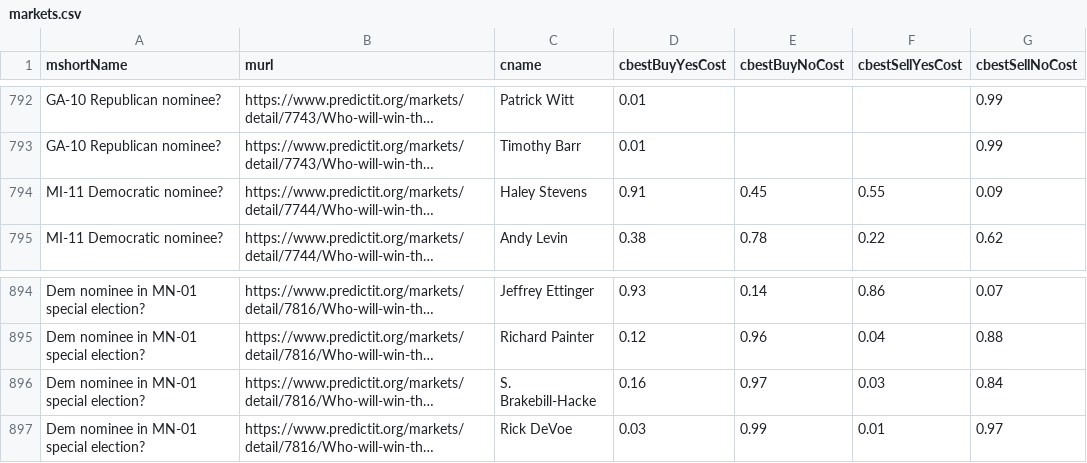
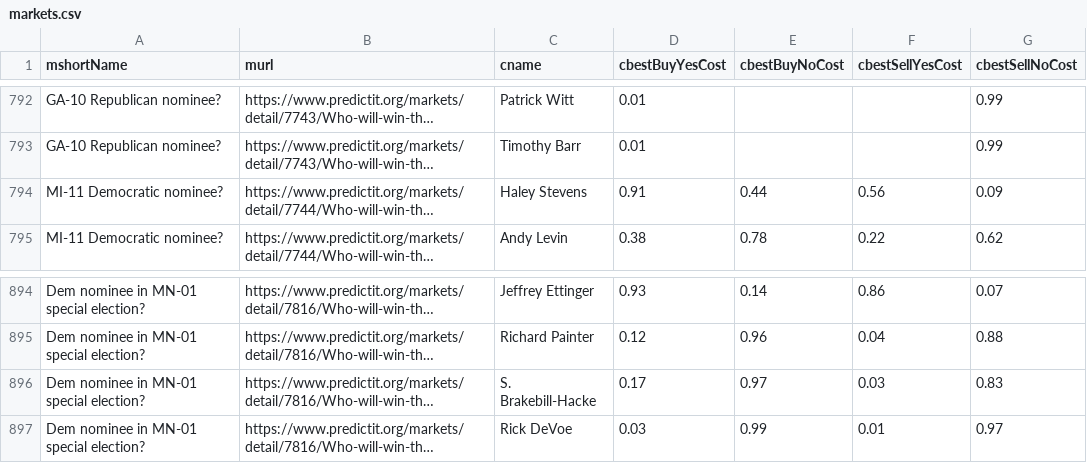
Before and after one commit to dcadata/predictit-arbitrage, a CSV file: data/markets.csv, drawn as a sheet; only a part is shown, gaps mark what is left out; long unchanged cells end in …; the diff names each change by its address in the sheet, - before the commit and + after, or states it on an @@ line.

```diff
--- a/data/markets.csv
+++ b/data/markets.csv
-E794 (cbestBuyNoCost): 0.45
+E794 (cbestBuyNoCost): 0.44
-F794 (cbestSellYesCost): 0.55
+F794 (cbestSellYesCost): 0.56
-D896 (cbestBuyYesCost): 0.16
+D896 (cbestBuyYesCost): 0.17
-G896 (cbestSellNoCost): 0.84
+G896 (cbestSellNoCost): 0.83
```
Also changed, not shown: 2 other files.
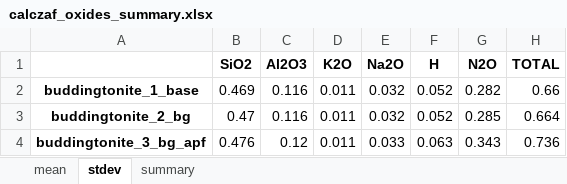
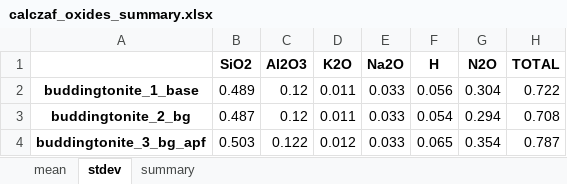
Before and after one commit to eleanor-m/n_epma_analysis, an Excel workbook: data/processed/buddingtonite_ANU/calczaf_files/calczaf_oxides_summary.xlsx, sheet stdev, drawn as a sheet; values as stored, in another font and other column widths than the file's, no borders; the diff names each change by its address in the sheet, - before the commit and + after, or states it on an @@ line.

```diff
--- a/data/processed/buddingtonite_ANU/calczaf_files/calczaf_oxides_summary.xlsx (sheet stdev)
+++ b/data/processed/buddingtonite_ANU/calczaf_files/calczaf_oxides_summary.xlsx (sheet stdev)
-B2 (SiO2): 0.469
+B2 (SiO2): 0.489
-C2:C3 (Al2O3): 0.116
+C2:C3 (Al2O3): 0.12
-E2:E3 (Na2O): 0.032
+E2:E3 (Na2O): 0.033
-F2 (H): 0.052
+F2 (H): 0.056
-G2 (N2O): 0.282
+G2 (N2O): 0.304
-H2 (TOTAL): 0.66
+H2 (TOTAL): 0.722
-B3 (SiO2): 0.47
+B3 (SiO2): 0.487
-F3 (H): 0.052
+F3 (H): 0.054
-G3 (N2O): 0.285
+G3 (N2O): 0.294
-H3 (TOTAL): 0.664
+H3 (TOTAL): 0.708
-B4 (SiO2): 0.476
+B4 (SiO2): 0.503
-C4 (Al2O3): 0.12
+C4 (Al2O3): 0.122
-D4 (K2O): 0.011
+D4 (K2O): 0.012
-F4 (H): 0.063
+F4 (H): 0.065
-G4 (N2O): 0.343
+G4 (N2O): 0.354
-H4 (TOTAL): 0.736
+H4 (TOTAL): 0.787
```
Also changed, not shown: sheet summary, sheet mean, data/processed/buddingtonite_ANU/calczaf_files/calczaf_outputs.xlsx, data/processed/buddingtonite_ANU/calczaf_files/detlim/calczaf_outputs.xlsx, 19 other files.
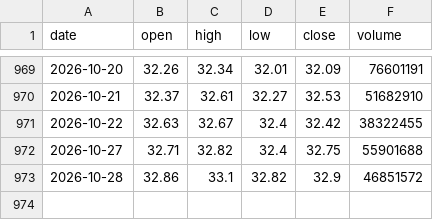
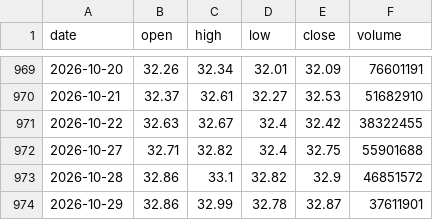
Before and after one commit to SimonNien2004/Stock00919, a CSV file: data/raw/price.csv, drawn as a sheet; only a part is shown, gaps mark what is left out.

```diff
--- a/data/raw/price.csv
+++ b/data/raw/price.csv
@@ -973 +973,2 @@ date,open,high,low,close,volume
 2026-10-28,32.86,33.1,32.82,32.9,46851572
+2026-10-29,32.86,32.99,32.78,32.87,37611901
```
Also changed, not shown: data/predictions.csv, data/raw/inst.csv, 6 other files.
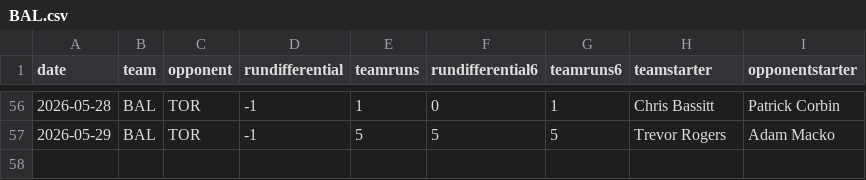
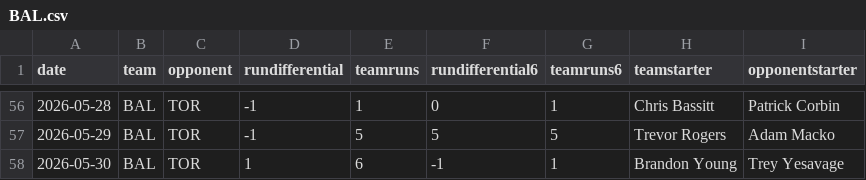
Before and after one commit to fantasy-toolz/mlb-predictions, a CSV file: data/2026/teams/BAL.csv, drawn as a sheet; only a part is shown, gaps mark what is left out; the diff names each change by its address in the sheet, - before the commit and + after, or states it on an @@ line.

```diff
--- a/data/2026/teams/BAL.csv
+++ b/data/2026/teams/BAL.csv
+row 58: 2026-05-30 | BAL | TOR | 1 | 6 | -1 | 1 | Brandon Young | Trey Yesavage
```
Also changed, not shown: data/2026/teams/DET.csv, data/2026/teams/MIA.csv, 31 other files.
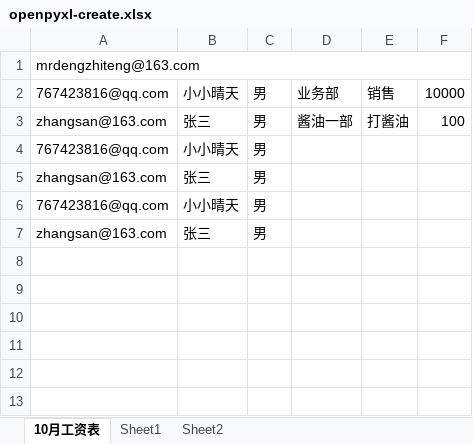
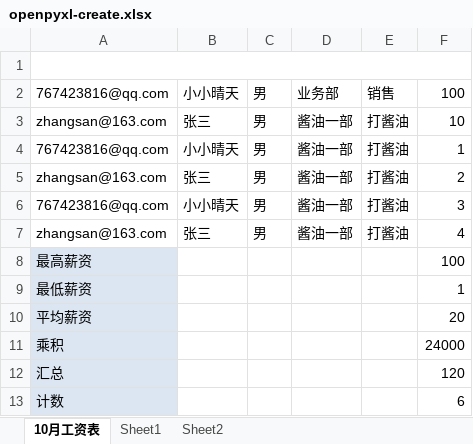
Before and after one commit to dengzhiteng/PythonCode, an Excel workbook: openpyxl/openpyxl-create.xlsx, sheet 10月工资表, drawn as a sheet; values as stored, in another font and other column widths than the file's, no borders; the diff names each change by its address in the sheet, - before the commit and + after, or states it on an @@ line.

```diff
--- a/openpyxl/openpyxl-create.xlsx (sheet 10月工资表)
+++ b/openpyxl/openpyxl-create.xlsx (sheet 10月工资表)
-A1: mrdengzhiteng@163.com
+A1: (empty)
-F2: 10000
+F2: 100
-F3: 100
+F3: 10
-D4:D7: (empty)
+D4:D7: 酱油一部
-E4:E7: (empty)
+E4:E7: 打酱油
-F4: (empty)
+F4: 1
-F5: (empty)
+F5: 2
-F6: (empty)
+F6: 3
-F7: (empty)
+F7: 4
+row 8: 最高薪资 |  |  |  |  | 100
+row 9: 最低薪资 |  |  |  |  | 1
+row 10: 平均薪资 |  |  |  |  | 20
+row 11: 乘积 |  |  |  |  | 24000
+row 12: 汇总 |  |  |  |  | 120
+row 13: 计数 |  |  |  |  | 6
```
Also changed, not shown: openpyxl/成绩汇总.xlsx, 10 other files.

» TRY IT:
Where a line above contains the word "xlsx", copy that line.

» TASK RESPONSE:
Before and after one commit to eleanor-m/n_epma_analysis, an Excel workbook: data/processed/buddingtonite_ANU/calczaf_files/calczaf_oxides_summary.xlsx, sheet stdev, drawn as a sheet; values as stored, in another font and other column widths than the file's, no borders; the diff names each change by its address in the sheet, - before the commit and + after, or states it on an @@ line.
--- a/data/processed/buddingtonite_ANU/calczaf_files/calczaf_oxides_summary.xlsx (sheet stdev)
+++ b/data/processed/buddingtonite_ANU/calczaf_files/calczaf_oxides_summary.xlsx (sheet stdev)
Also changed, not shown: sheet summary, sheet mean, data/processed/buddingtonite_ANU/calczaf_files/calczaf_outputs.xlsx, data/processed/buddingtonite_ANU/calczaf_files/detlim/calczaf_outputs.xlsx, 19 other files.
Before and after one commit to dengzhiteng/PythonCode, an Excel workbook: openpyxl/openpyxl-create.xlsx, sheet 10月工资表, drawn as a sheet; values as stored, in another font and other column widths than the file's, no borders; the diff names each change by its address in the sheet, - before the commit and + after, or states it on an @@ line.
--- a/openpyxl/openpyxl-create.xlsx (sheet 10月工资表)
+++ b/openpyxl/openpyxl-create.xlsx (sheet 10月工资表)
Also changed, not shown: openpyxl/成绩汇总.xlsx, 10 other files.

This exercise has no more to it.